NASA is looking at September 23 and September 27 as possible dates for its next attempt at launching its Artemis 1 mission to the Moon, senior official Jim Free told reporters Thursday.
Two previous attempts were scrapped after the giant Space Launch System rocket experienced technical glitches including a fuel leak.
The launch window for the 23rd would open at 6:47am (1047 GMT), while the 27th would open at 11:37am (1537 GMT), added Free, associate administrator for the agency’s exploration systems development directorate.
The dates were chosen to avoid a conflict with the DART mission, in which a probe will strike an asteroid on September 26 to test its ability to divert the object.
Both missions require use of an international array of antennas called the Deep Space Network.
The launch dates still depend, however, on NASA receiving a special waiver to avoid retesting batteries on an emergency flight system that is used to destroy the rocket if it strays from its designated range to a populated area.
If it does not receive the waiver, the rocket will have to be wheeled back to its assembly building, pushing the timeline back several weeks.
Mike Bolger, exploration ground systems manager, added that teams were working to replace seals to fix the hydrogen leak issue—work that could be completed by the end of Thursday, which would pave the way for a tanking test on September 17.
The Artemis 1 space mission hopes to test the SLS as well as the unmanned Orion capsule that sits atop, in preparation for future Moon-bound journeys with humans aboard.
Once launched, it will take several days for the spacecraft to reach the Moon, flying around 60 miles (100 kilometers) at its closest approach.
The capsule will fire its engines to get to a distant retrograde orbit (DRO) of 40,000 miles beyond the Moon, a record for a spacecraft rated to carry humans.
The trip is expected to last several weeks, and one of its main objectives is to test the capsule’s heat shield, which at 16 feet (5 meters) in diameter is the largest ever built.
Artemis is named after the twin sister of the Greek god Apollo, after whom the first Moon missions were named.
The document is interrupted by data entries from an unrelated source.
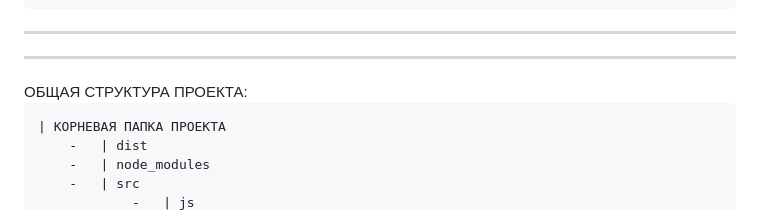
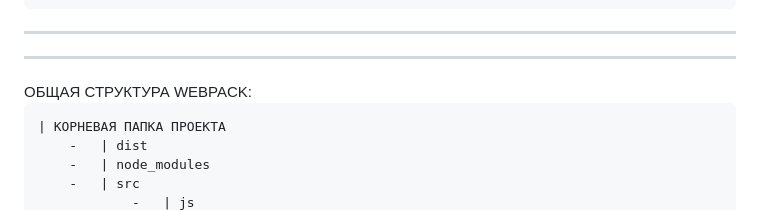
Before and after one commit to expowheella/SF, a Markdown page: E_12_Setting_Up_A_Project/README.md, the part around the change printed below. GitHub-like rendering.

```diff
--- a/E_12_Setting_Up_A_Project/README.md
+++ b/E_12_Setting_Up_A_Project/README.md
@@ -191,7 +192,7 @@ RESOURSES:
 
 <hr>
 <hr>
-ОБЩАЯ СТРУКТУРА ПРОЕКТА:
+ОБЩАЯ СТРУКТУРА WEBPACK:
 
     | КОРНЕВАЯ ПАПКА ПРОЕКТА
         -   | dist
```
Also changed, not shown: other parts of E_12_Setting_Up_A_Project/README.md (+4 -3 lines).
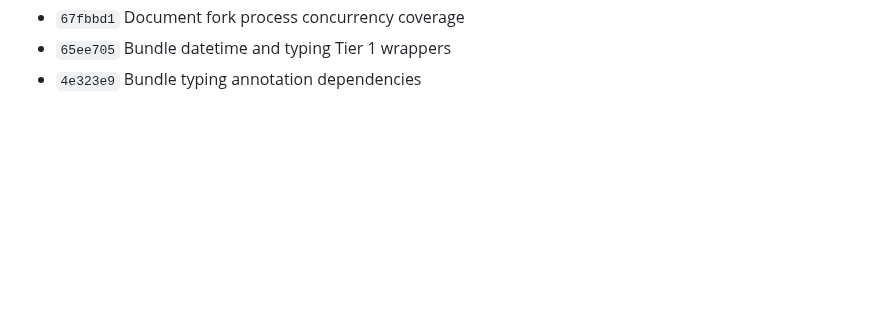
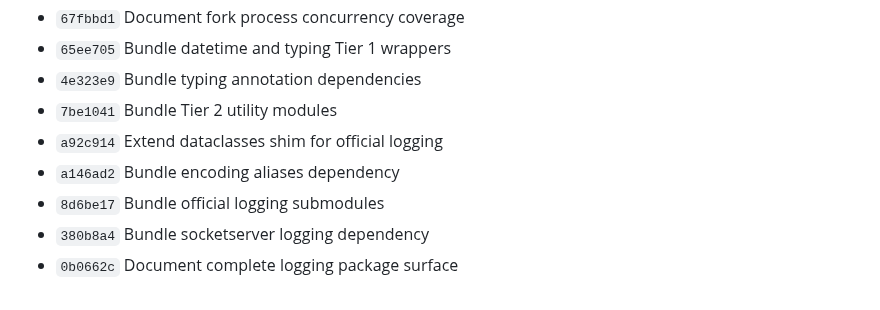
Before and after one commit to blackbearreloaded/ps5-python, a Markdown page: Progress.md, the part around the change. GitHub-like rendering; blank space fills up the shorter version.

Commit message:
Record Tier 2 implementation checkpoints

```diff
--- a/Progress.md
+++ b/Progress.md
@@ -276,3 +276,9 @@ coverage remain incomplete.
 - `67fbbd1` Document fork process concurrency coverage
 - `65ee705` Bundle datetime and typing Tier 1 wrappers
 - `4e323e9` Bundle typing annotation dependencies
+- `7be1041` Bundle Tier 2 utility modules
+- `a92c914` Extend dataclasses shim for official logging
+- `a146ad2` Bundle encoding aliases dependency
+- `8d6be17` Bundle official logging submodules
+- `380b8a4` Bundle socketserver logging dependency
+- `0b0662c` Document complete logging package surface
```
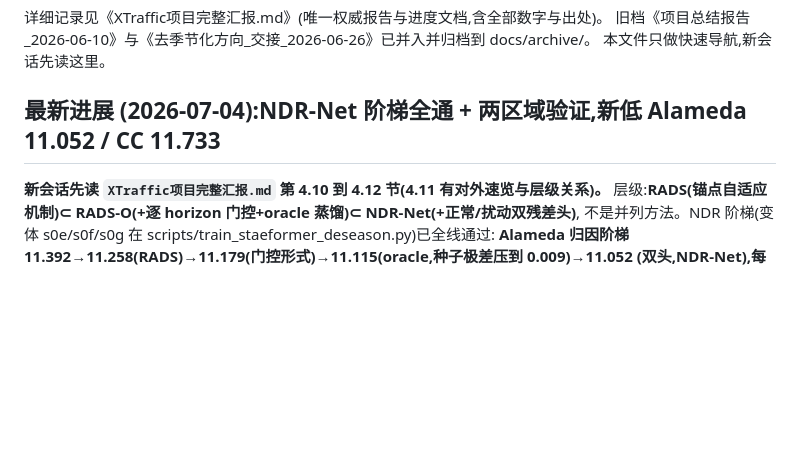
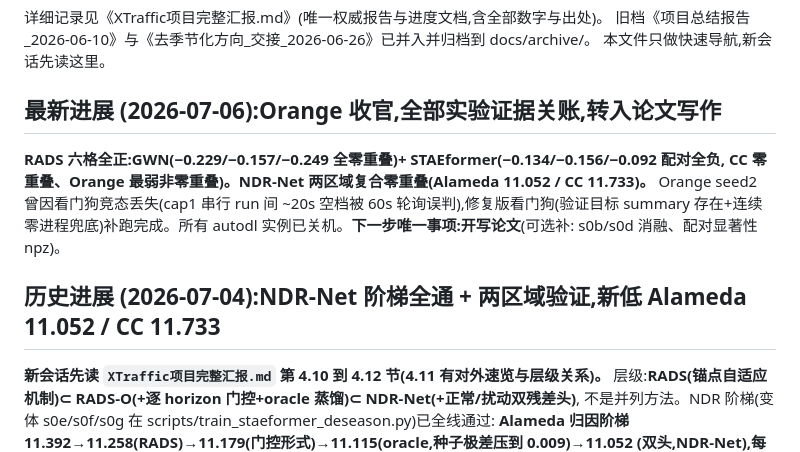
Before and after one commit to xiaohuliming/Xtraffic-forecast, a Markdown page: CLAUDE.md, the part around the change. Drawn GitHub-style; blank space fills up the shorter version.

Commit message:
docs: nav -> evidence closed, next = write the paper

```diff
--- a/CLAUDE.md
+++ b/CLAUDE.md
@@ -4,7 +4,15 @@
 旧档《项目总结报告_2026-06-10》与《去季节化方向_交接_2026-06-26》已并入并归档到 docs/archive/。
 本文件只做快速导航,新会话先读这里。
 
-## 最新进展 (2026-07-04):NDR-Net 阶梯全通 + 两区域验证,新低 Alameda 11.052 / CC 11.733
+## 最新进展 (2026-07-06):Orange 收官,全部实验证据关账,转入论文写作
+
+**RADS 六格全正:GWN(−0.229/−0.157/−0.249 全零重叠)+ STAEformer(−0.134/−0.156/−0.092 配对全负,
+CC 零重叠、Orange 最弱非零重叠)。NDR-Net 两区域复合零重叠(Alameda 11.052 / CC 11.733)。**
+Orange seed2 曾因看门狗竞态丢失(cap1 串行 run 间 ~20s 空档被 60s 轮询误判),修复版看门狗(验证目标
+summary 存在+连续零进程兜底)补跑完成。所有 autodl 实例已关机。**下一步唯一事项:开写论文**(可选补:
+s0b/s0d 消融、配对显著性 npz)。
+
+## 历史进展 (2026-07-04):NDR-Net 阶梯全通 + 两区域验证,新低 Alameda 11.052 / CC 11.733
 
 **新会话先读 `XTraffic项目完整汇报.md` 第 4.10 到 4.12 节(4.11 有对外速览与层级关系)。**
 层级:**RADS(锚点自适应机制)⊂ RADS-O(+逐 horizon 门控+oracle 蒸馏)⊂ NDR-Net(+正常/扰动双残差头)**,
```
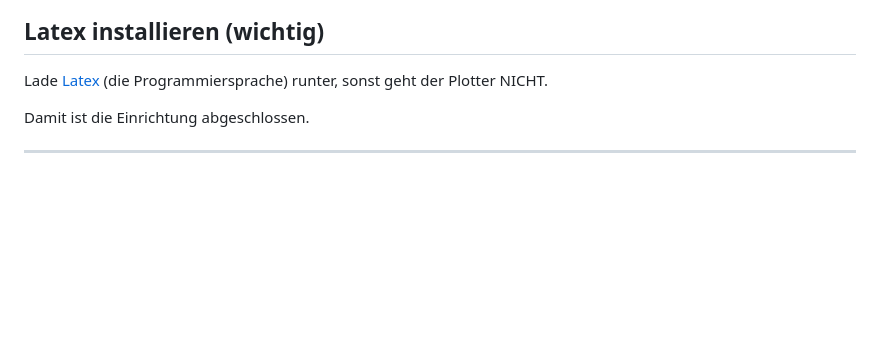
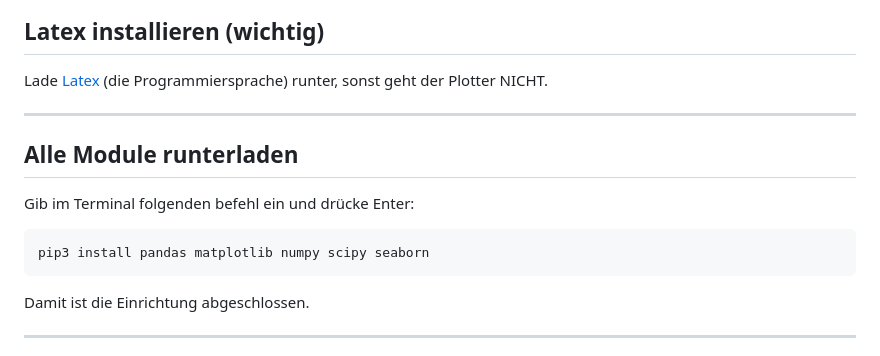
Before and after one commit to messi18122022/latex_tools, a Markdown page: README.md, the part around the change. Drawn GitHub-style; blank space fills up the shorter version.

````diff
--- a/README.md
+++ b/README.md
@@ -73,6 +73,13 @@
 ## Latex installieren (wichtig)
 Lade [Latex](https://miktex.org/download) (die Programmiersprache) runter, sonst geht der Plotter NICHT.
 
+---
+## Alle Module runterladen
+Gib im Terminal folgenden befehl ein und drücke Enter:
+```bash
+pip3 install pandas matplotlib numpy scipy seaborn
+```
+
 Damit ist die Einrichtung abgeschlossen.
 
 ---
````
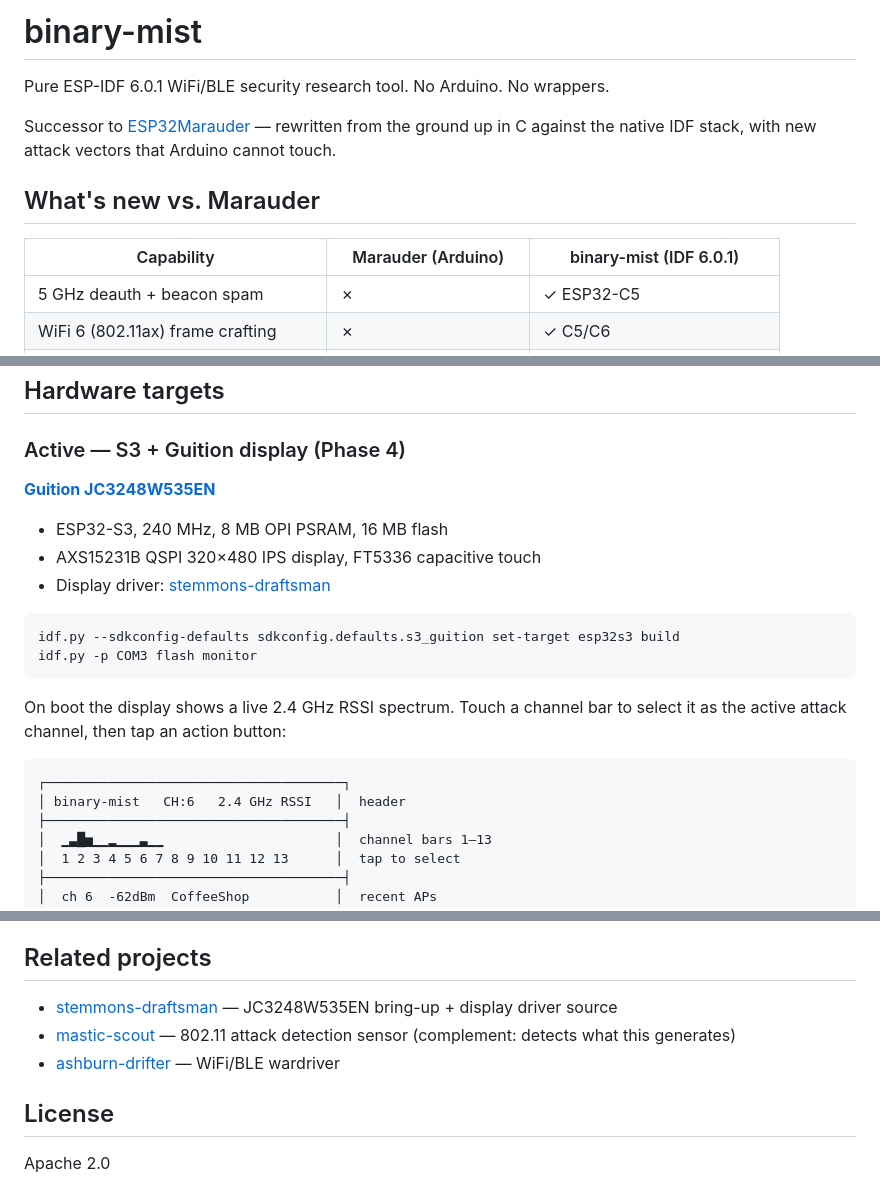
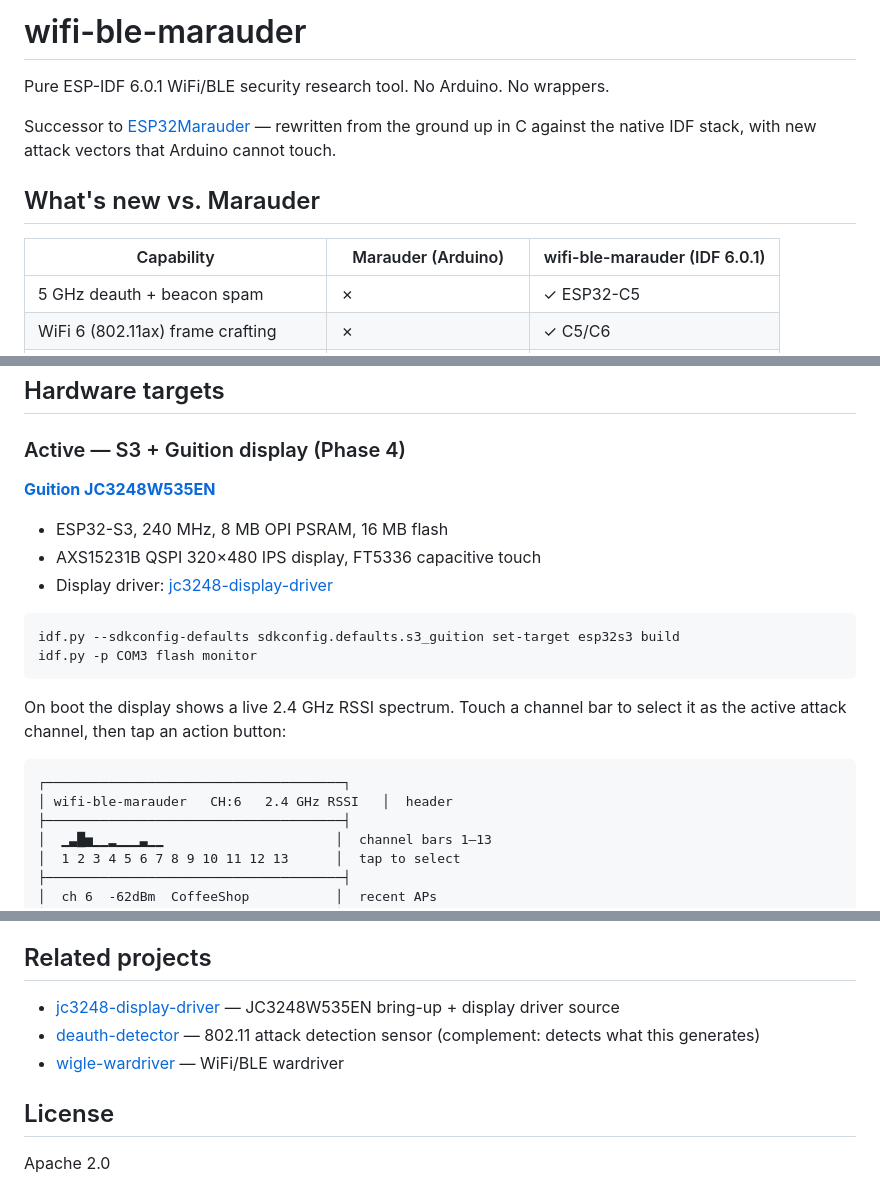
Before and after one commit to GlomarGadaffi/wifi-ble-marauder, a Markdown page: README.md, 3 parts joined by grey strips. Drawn GitHub-style.

Commit message:
docs: update cross-references after repo rename

````diff
--- a/README.md
+++ b/README.md
@@ -1,4 +1,4 @@
-# binary-mist
+# wifi-ble-marauder
 
 Pure ESP-IDF 6.0.1 WiFi/BLE security research tool. No Arduino. No wrappers.
 
@@ -6,7 +6,7 @@ Successor to [ESP32Marauder](https://github.com/justcallmekoko/ESP32Marauder)
 
 ## What's new vs. Marauder
 
-| Capability | Marauder (Arduino) | binary-mist (IDF 6.0.1) |
+| Capability | Marauder (Arduino) | wifi-ble-marauder (IDF 6.0.1) |
 |---|---|---|
 | 5 GHz deauth + beacon spam | ✗ | ✓ ESP32-C5 |
 | WiFi 6 (802.11ax) frame crafting | ✗ | ✓ C5/C6 |
@@ -27,6 +27,6 @@ Successor to [ESP32Marauder](https://github.com/justcallmekoko/ESP32Marauder)
 - ESP32-S3, 240 MHz, 8 MB OPI PSRAM, 16 MB flash
 - AXS15231B QSPI 320×480 IPS display, FT5336 capacitive touch
-- Display driver: [stemmons-draftsman](https://github.com/GlomarGadaffi/stemmons-draftsman)
+- Display driver: [jc3248-display-driver](https://github.com/GlomarGadaffi/jc3248-display-driver)
 
 ```bash
 idf.py --sdkconfig-defaults sdkconfig.defaults.s3_guition set-target esp32s3 build
@@ -37,7 +37,7 @@ On boot the display shows a live 2.4 GHz RSSI spectrum. Touch a channel bar to s
 
 ```
 ┌──────────────────────────────────────┐
-│ binary-mist   CH:6   2.4 GHz RSSI   │  header
+│ wifi-ble-marauder   CH:6   2.4 GHz RSSI   │  header
 ├──────────────────────────────────────┤
 │  ▁▃█▅▁▁▂▁▁▁▃▁▁                      │  channel bars 1–13
 │  1 2 3 4 5 6 7 8 9 10 11 12 13      │  tap to select
@@ -182,9 +182,9 @@ idf.py -p COM3 flash monitor
 
 ## Related projects
 
-- [stemmons-draftsman](https://github.com/GlomarGadaffi/stemmons-draftsman) — JC3248W535EN bring-up + display driver source
-- [mastic-scout](https://github.com/GlomarGadaffi/mastic-scout) — 802.11 attack detection sensor (complement: detects what this generates)
-- [ashburn-drifter](https://github.com/GlomarGadaffi/ashburn-drifter) — WiFi/BLE wardriver
+- [jc3248-display-driver](https://github.com/GlomarGadaffi/jc3248-display-driver) — JC3248W535EN bring-up + display driver source
+- [deauth-detector](https://github.com/GlomarGadaffi/deauth-detector) — 802.11 attack detection sensor (complement: detects what this generates)
+- [wigle-wardriver](https://github.com/GlomarGadaffi/wigle-wardriver) — WiFi/BLE wardriver
 
 ## License
 
````
Also changed, not shown: other parts of README.md (+3 -3 lines).
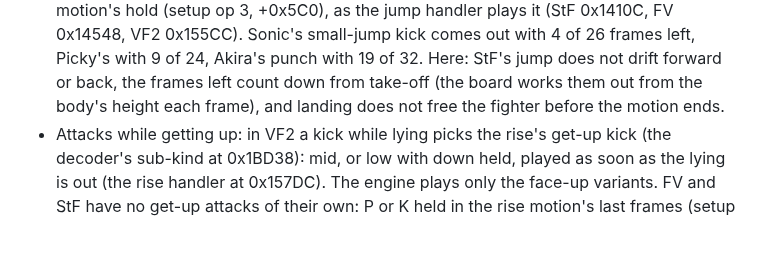
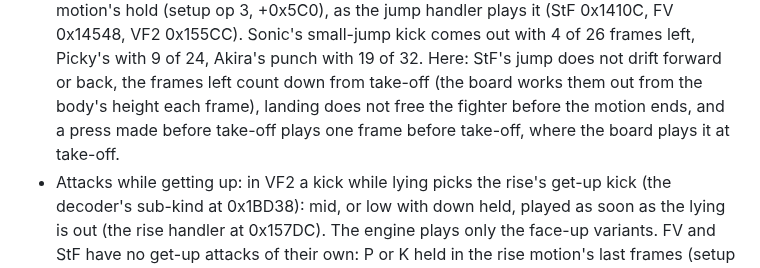
Before and after one commit to biggestsonicfan/m2-megamix, a Markdown page: README.md, the part around the change. Rendered like a GitHub page; blank space fills up the shorter version.

Commit message:
MEGAMIX: README lists the press before take-off a frame early
The engine plays a press made before take-off one frame before take-off;
the board plays it at take-off. Listed with the other air-step
approximations, not fixed.

Co-Authored-By: Claude Opus 5.5 <noreply@anthropic.com>

```diff
--- a/README.md
+++ b/README.md
@@ -109,7 +109,9 @@ approximations. Each is marked `Here:` in `js/engine.js`:
   with 4 of 26 frames left, Picky's with 9 of 24, Akira's punch with 19 of
   32. Here: StF's jump does not drift forward or back, the frames left
   count down from take-off (the board works them out from the body's height
-  each frame), and landing does not free the fighter before the motion ends.
+  each frame), landing does not free the fighter before the motion ends,
+  and a press made before take-off plays one frame before take-off, where
+  the board plays it at take-off.
 - Attacks while getting up: in VF2 a kick while lying picks the rise's
   get-up kick (the decoder's sub-kind at 0x1BD38): mid, or low with down
   held, played as soon as the lying is out (the rise handler at 0x157DC).
```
The next mission, Artemis 2, will take astronauts to the Moon without landing on its surface, while the third—set for the mid-2020s—would see the first woman and person of color on lunar soil.
NASA wants to build a lunar space station called Gateway and keep a sustained presence on the Moon to gain insight into how to survive very long space missions, ahead of a mission to Mars in the 2030s.